ASSIGNMENT:
Scan the records for "path" and copy each line that contains it.

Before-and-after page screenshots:
□ □ □
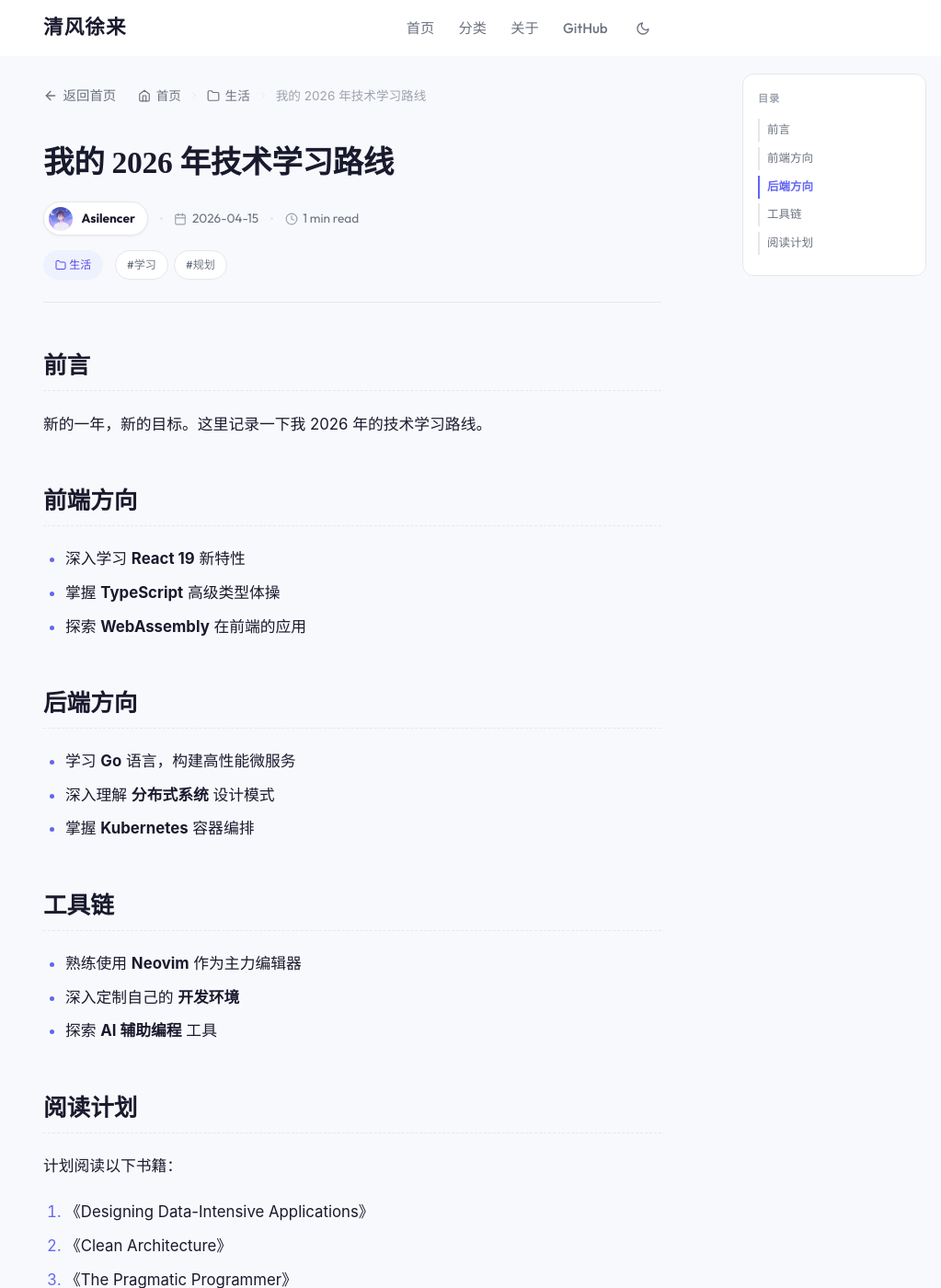
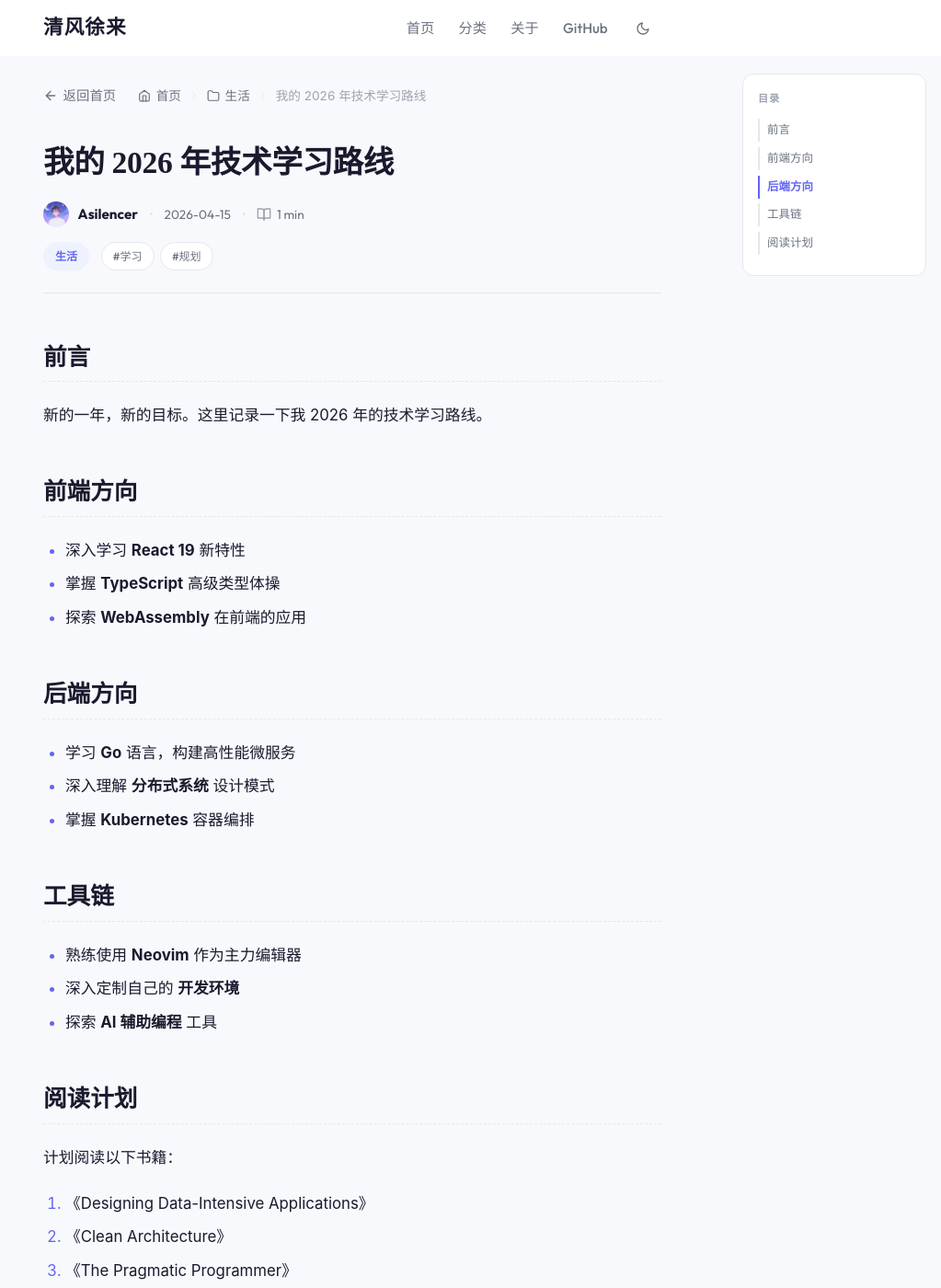
Before and after one commit to Asilencer/asilencer.github.io, a Jekyll site: the page built from _posts/2026-04-15-learning-roadmap-2026.md, in a window 1280 px wide and 1400 px high. Shown: the whole window at 92% size, without its empty margins (257-1280 px from the left). Built offline with Jekyll 4.4.1, drawn with Linux system fonts in a browser that asks for light colours; some web fonts are replaced.

Commit message:
style: remove unnecessary fake tags/borders to match screenshot and align with clean aesthetic

```diff
--- a/_layouts/post.html
+++ b/_layouts/post.html
@@ -38,13 +38,12 @@ layout: default
           </div>
           <span class="dot"></span>
           <div class="meta-item">
-            <svg class="meta-icon" width="14" height="14" viewBox="0 0 24 24" fill="none" stroke="currentColor" stroke-width="2" stroke-linecap="round" stroke-linejoin="round"><rect x="3" y="4" width="18" height="18" rx="2" ry="2"></rect><line x1="16" y1="2" x2="16" y2="6"></line><line x1="8" y1="2" x2="8" y2="6"></line><line x1="3" y1="10" x2="21" y2="10"></line></svg>
             <time datetime="{{ page.date | date_to_xmlschema }}">{{ page.date | date: "%Y-%m-%d" }}</time>
           </div>
           <span class="dot"></span>
           <div class="meta-item">
-            <svg class="meta-icon" width="14" height="14" viewBox="0 0 24 24" fill="none" stroke="currentColor" stroke-width="2" stroke-linecap="round" stroke-linejoin="round"><circle cx="12" cy="12" r="10"></circle><polyline points="12 6 12 12 16 14"></polyline></svg>
-            <span>{% assign wc = page.content | number_of_words %}{% assign rm = wc | divided_by: 200 | plus: 1 %}{{ rm }} min read</span>
+            <svg class="meta-icon" width="14" height="14" viewBox="0 0 24 24" fill="none" stroke="currentColor" stroke-width="2" stroke-linecap="round" stroke-linejoin="round"><path d="M2 3h6a4 4 0 0 1 4 4v14a3 3 0 0 0-3-3H2z"></path><path d="M22 3h-6a4 4 0 0 0-4 4v14a3 3 0 0 1 3-3h7z"></path></svg>
+            <span>{% assign wc = page.content | number_of_words %}{% assign rm = wc | divided_by: 200 | plus: 1 %}{{ rm }} min</span>
           </div>
         </div>
 
@@ -54,7 +53,6 @@ layout: default
             <span class="post-tags categories">
               {% for cat in page.categories %}
                 <a href="/categories.html#{{ cat | slugify }}" class="tag tag-category">
-                  <svg width="12" height="12" viewBox="0 0 24 24" fill="none" stroke="currentColor" stroke-width="2" stroke-linecap="round" stroke-linejoin="round"><path d="M22 19a2 2 0 0 1-2 2H4a2 2 0 0 1-2-2V5a2 2 0 0 1 2-2h5l2 3h9a2 2 0 0 1 2 2z"></path></svg>
                   {{ cat }}
                 </a>
               {% endfor %}
--- a/assets/css/style.css
+++ b/assets/css/style.css
@@ -732,24 +732,19 @@ img { max-width: 100%; height: auto; }
   display: flex;
   align-items: center;
   gap: 0.6rem;
-  background: var(--color-surface);
-  padding: 0.3rem 0.8rem 0.3rem 0.3rem;
-  border-radius: 999px;
-  border: 1px solid var(--color-border);
-  box-shadow: var(--shadow-sm);
 }
 
 .author-avatar {
-  width: 26px;
-  height: 26px;
+  width: 28px;
+  height: 28px;
   border-radius: 50%;
   object-fit: cover;
 }
 
 .author-name {
-  font-weight: 600;
+  font-weight: 700;
   color: var(--color-text);
-  font-size: 0.85rem;
+  font-size: 0.95rem;
 }
 
 .meta-item {
@@ -761,6 +756,8 @@ img { max-width: 100%; height: auto; }
 
 .meta-icon {
   color: var(--color-text-tertiary);
+  width: 16px;
+  height: 16px;
 }
 
 .post-meta .dot {
@@ -799,8 +796,9 @@ img { max-width: 100%; height: auto; }
 
 .tag-category {
   background: var(--color-tag-bg);
-  color: var(--color-tag-text);
+  color: var(--color-primary);
   border-color: transparent;
+  font-weight: 600;
 }
 
 /* ===== TOC ===== */
```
□ □ □
EXERCISE RESULT:
+            <svg class="meta-icon" width="14" height="14" viewBox="0 0 24 24" fill="none" stroke="currentColor" stroke-width="2" stroke-linecap="round" stroke-linejoin="round"><path d="M2 3h6a4 4 0 0 1 4 4v14a3 3 0 0 0-3-3H2z"></path><path d="M22 3h-6a4 4 0 0 0-4 4v14a3 3 0 0 1 3-3h7z"></path></svg>
-                  <svg width="12" height="12" viewBox="0 0 24 24" fill="none" stroke="currentColor" stroke-width="2" stroke-linecap="round" stroke-linejoin="round"><path d="M22 19a2 2 0 0 1-2 2H4a2 2 0 0 1-2-2V5a2 2 0 0 1 2-2h5l2 3h9a2 2 0 0 1 2 2z"></path></svg>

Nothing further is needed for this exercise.